Berke's initiatives range from reducing violence to creating smarter students and growing the local economy.

Nonprofits' applications for city funds are due Feb. 21, Goldberg said. If the city likes a proposal, officials will pitch the idea to the City Council to sign off on funding. The administration hired the PFM Group for nearly $100,000 to help implement next year's budget.

Now, multiple organizations use city funding for key programs they say are valuable to the community: Signal Centers uses $30,000 from the city for a program to help mentally disabled adults find jobs; the Partnership for Families, Children and Adults gets $56,000 from the city for its rape crisis center.

The Chambliss Center for Children, a child center and emergency shelter, receives nearly $350,000 from the city.

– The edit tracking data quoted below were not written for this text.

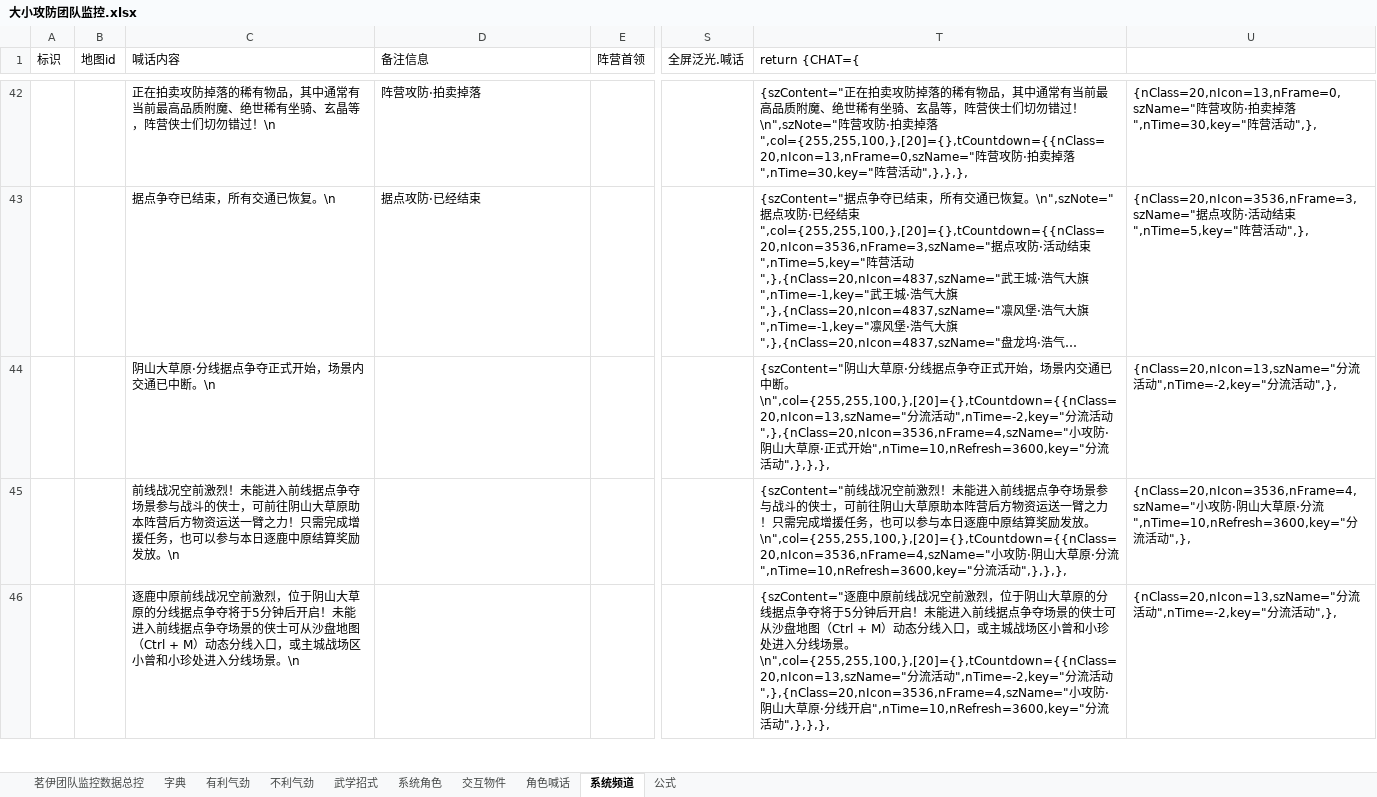
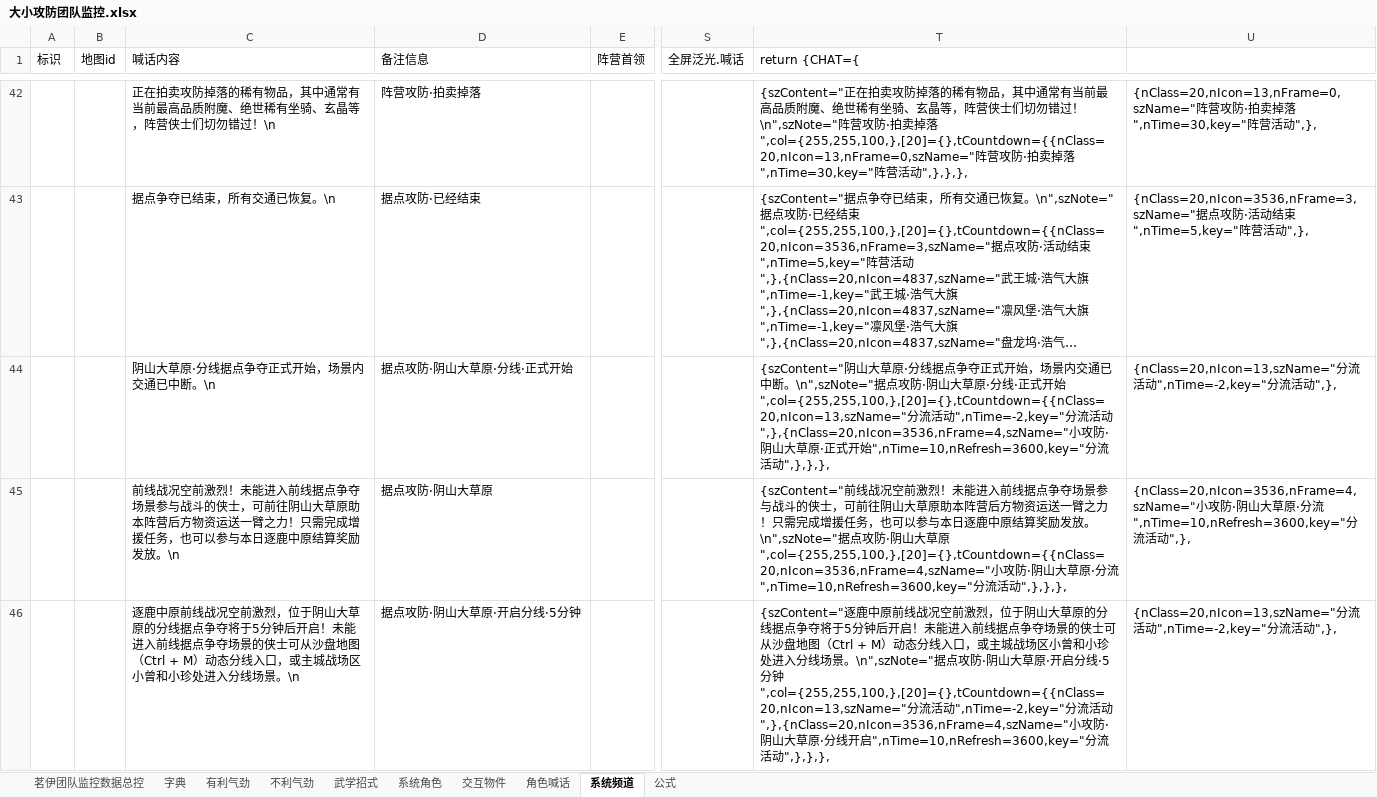
Before and after one commit to LyKoiya/LHDBM, an Excel workbook: 阵营/大小攻防团队监控.xlsx, sheet 系统频道, drawn as a sheet; only a part is shown, gaps mark what is left out; long unchanged cells end in …; values as stored, in another font and other column widths than the file's, no borders; the diff covers the shown part only; the diff names each change by its address in the sheet, - before the commit and + after, or states it on an @@ line.

```diff
--- a/阵营/大小攻防团队监控.xlsx (sheet 系统频道)
+++ b/阵营/大小攻防团队监控.xlsx (sheet 系统频道)
-D44 (备注信息): (empty)
+D44 (备注信息): 据点攻防·阴山大草原·分线·正式开始
-T44 (return {CHAT={): …断。\n",col={255,255,100,},[20]={},tCountdown={{nClass=20,nIcon=13,szName="分流…
+T44 (return {CHAT={): …断。\n",szNote="据点攻防·阴山大草原·分线·正式开始",col={255,255,100,},[20]={},tCountdown={{nClass=20,nIcon=13,szName="分流…
-D45 (备注信息): (empty)
+D45 (备注信息): 据点攻防·阴山大草原
-T45 (return {CHAT={): …励发放。\n",col={255,255,100,},[20]={},tCountdown={{nClass=20,nIcon=3536,nFrame=4,szName="小攻防·…
+T45 (return {CHAT={): …励发放。\n",szNote="据点攻防·阴山大草原",col={255,255,100,},[20]={},tCountdown={{nClass=20,nIcon=3536,nFrame=4,szName="小攻防·…
-D46 (备注信息): (empty)
+D46 (备注信息): 据点攻防·阴山大草原·开启分线·5分钟
-T46 (return {CHAT={): …线场景。\n",col={255,255,100,},[20]={},tCountdown={{nClass=20,nIcon=13,szName="分流活动…
+T46 (return {CHAT={): …线场景。\n",szNote="据点攻防·阴山大草原·开启分线·5分钟",col={255,255,100,},[20]={},tCountdown={{nClass=20,nIcon=13,szName="分流活动…
```
Also changed, not shown: 3 added rows and 19 edited cells elsewhere in this sheet, sheet 茗伊团队监控数据总控, formulas that keep their value, 4 other files.
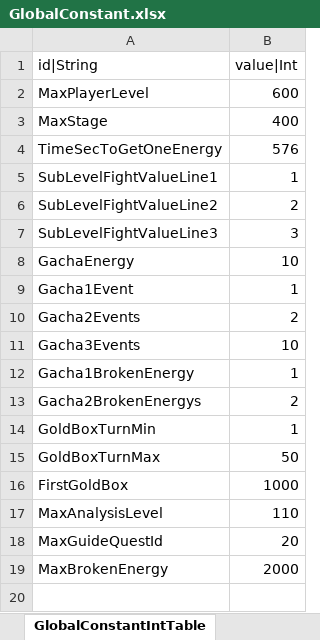
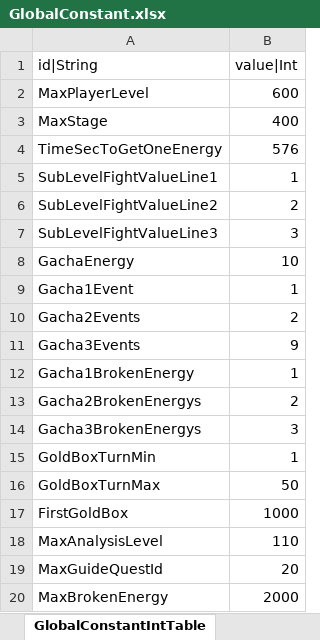
Before and after one commit to hayannal/ProjectNameless, an Excel workbook: Excel/GlobalConstant.xlsx, sheet GlobalConstantIntTable, drawn as a sheet; values as stored, in another font and other column widths than the file's, no borders; the diff names each change by its address in the sheet, - before the commit and + after, or states it on an @@ line.

```diff
--- a/Excel/GlobalConstant.xlsx (sheet GlobalConstantIntTable)
+++ b/Excel/GlobalConstant.xlsx (sheet GlobalConstantIntTable)
-B11 (value|Int): 10
+B11 (value|Int): 9
+row 14: Gacha3BrokenEnergys | 3
```
Also changed, not shown: Excel/작업GlobalConstant.xlsx, 1 other file.
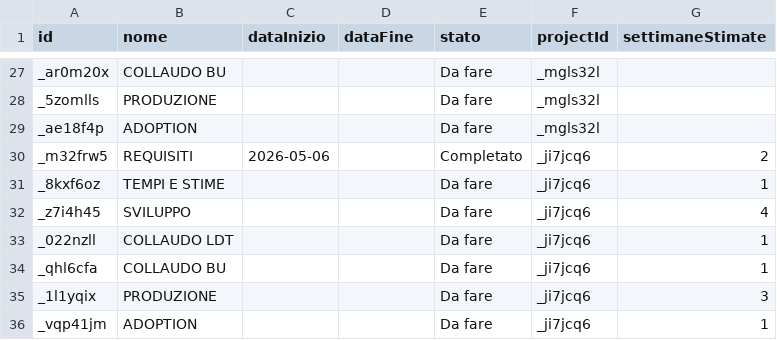
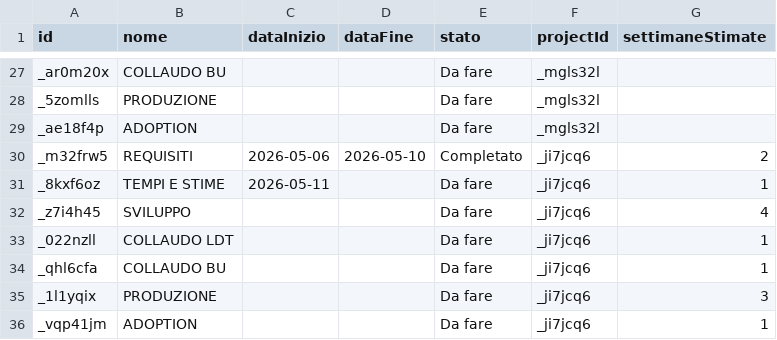
Before and after one commit to lodomenicobufi/luo-portfolio-access, a CSV file: data/tasks.csv, drawn as a sheet; only a part is shown, gaps mark what is left out.

Commit message:
Update task REQUISITI

```diff
--- a/data/tasks.csv
+++ b/data/tasks.csv
@@ -29,4 +29,4 @@ _5zomlls,PRODUZIONE,,,Da fare,_mgls32l,
 _ae18f4p,ADOPTION,,,Da fare,_mgls32l,
-_m32frw5,REQUISITI,2026-05-06,,Completato,_ji7jcq6,2
-_8kxf6oz,TEMPI E STIME,,,Da fare,_ji7jcq6,1
+_m32frw5,REQUISITI,2026-05-06,2026-05-10,Completato,_ji7jcq6,2
+_8kxf6oz,TEMPI E STIME,2026-05-11,,Da fare,_ji7jcq6,1
 _z7i4h45,SVILUPPO,,,Da fare,_ji7jcq6,4
```
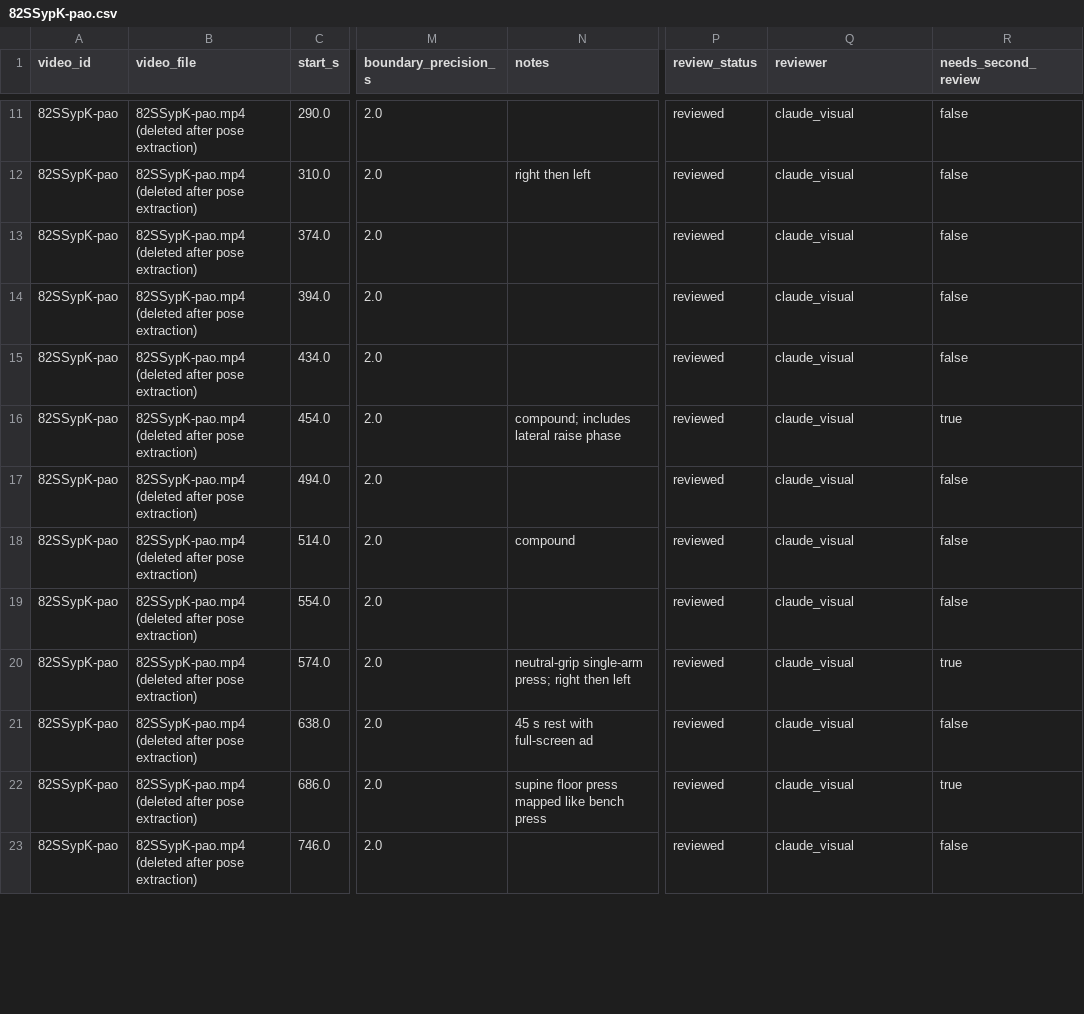
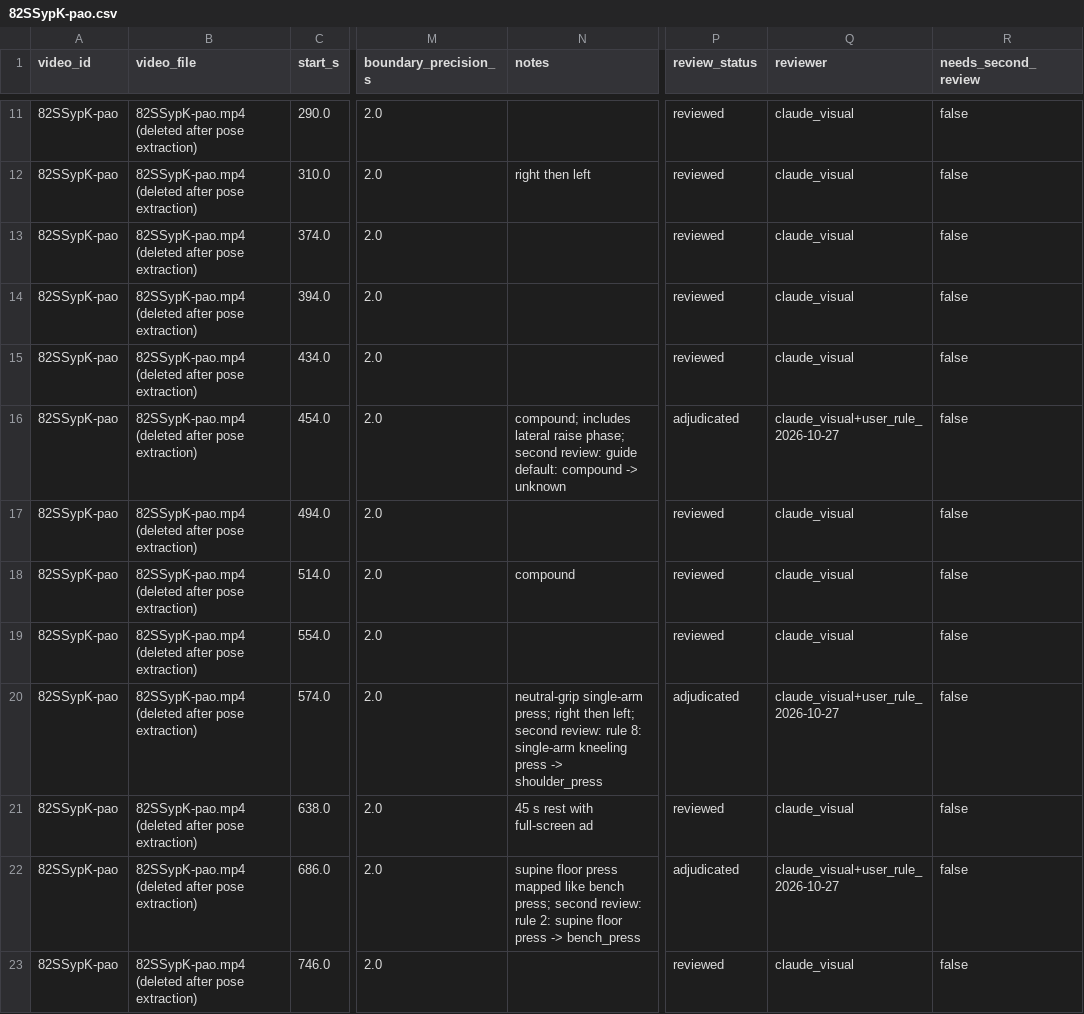
Before and after one commit to bariscelikk1/cALorie, a CSV file: ml/data/long_video_test_v1/annotations/82SSypK-pao.csv, drawn as a sheet; only a part is shown, gaps mark what is left out; the diff covers the shown part only; the diff names each change by its address in the sheet, - before the commit and + after, or states it on an @@ line.

```diff
--- a/ml/data/long_video_test_v1/annotations/82SSypK-pao.csv
+++ b/ml/data/long_video_test_v1/annotations/82SSypK-pao.csv
-N16 (notes): …lateral raise phase
+N16 (notes): …lateral raise phase; second review: guide default: compound -> unknown
-P16 (review_status): reviewed
+P16 (review_status): adjudicated
-Q16 (reviewer): claude_visual
+Q16 (reviewer): claude_visual+user_rule_2026-10-27
-R16 (needs_second_review): true
+R16 (needs_second_review): false
-N20 (notes): …right then left
+N20 (notes): …right then left; second review: rule 8: single-arm kneeling press -> shoulder_press
-P20 (review_status): reviewed
+P20 (review_status): adjudicated
-Q20 (reviewer): claude_visual
+Q20 (reviewer): claude_visual+user_rule_2026-10-27
-R20 (needs_second_review): true
+R20 (needs_second_review): false
-N22 (notes): …like bench press
+N22 (notes): …like bench press; second review: rule 2: supine floor press -> bench_press
-P22 (review_status): reviewed
+P22 (review_status): adjudicated
-Q22 (reviewer): claude_visual
+Q22 (reviewer): claude_visual+user_rule_2026-10-27
-R22 (needs_second_review): true
+R22 (needs_second_review): false
```
Also changed, not shown: 52 edited cells elsewhere in this file, ml/data/long_video_test_v1/annotations/9vXCA2i982Q.csv, ml/data/long_video_test_v1/annotations/Acy3T5ikjAE.csv, 9 other files.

Some organization officials said they welcome the extra oversight and see the changes as an opportunity to possibly expand.

"This is an opportunity not just for the Partnership but other organizations that have really valuable, important, needed services," said Regina McDevitt, director of the Partnership's crisis services.

Signal Centers Chief Executive Donna McConnico said the new requirement is more fair and puts organizations on the same level to get city dollars.

In the past, organizations had to persuade the City Council to sign off on funding, which McConnico said resulted in chasing down city officials to listen to her ideas.

Councilwoman Carol Berz, chairwoman of the Budget and Finance Committee, said she agrees this process is simpler and levels the playing field.

"It's strictly based on the city's needs," she said. "It puts an emphasis on accountability to taxpayers."

During Thursday's meeting, some organization leaders expressed concern for how the city would evaluate their efforts, especially if what they offer to the community is not measurable.

Goldberg said city officials will take into account that some efforts are intangible, but it will still be the organization's responsibility to explain why it should receive city dollars.

For some organizations and even neighborhood associations that want to become involved in larger city projects, the new process could mean they are awarded city funding for the first time.

Lesley Scearce, president of On Point, a nonprofit that provides classes for teenagers across the city, said her organization has asked for city dollars but has not received any funds. She hopes that will change.

"We're hopeful and excited because we have a lot of outcomes to show," she said.

On Point now offers classes in 19 schools to teach teens life skills so they will make right choices and avoid risky behavior. Scearce said the organization will ask the city for funding to expand classes and training for adults who work with teenagers.

Scearce said On Point already has trained employees in the Youth and Family Development Department, who work in the city's recreation centers.

Nonprofits can begin to fill out applications on Jan. 10.

Contact staff writer Joy Lukachick at or 423-757-6659.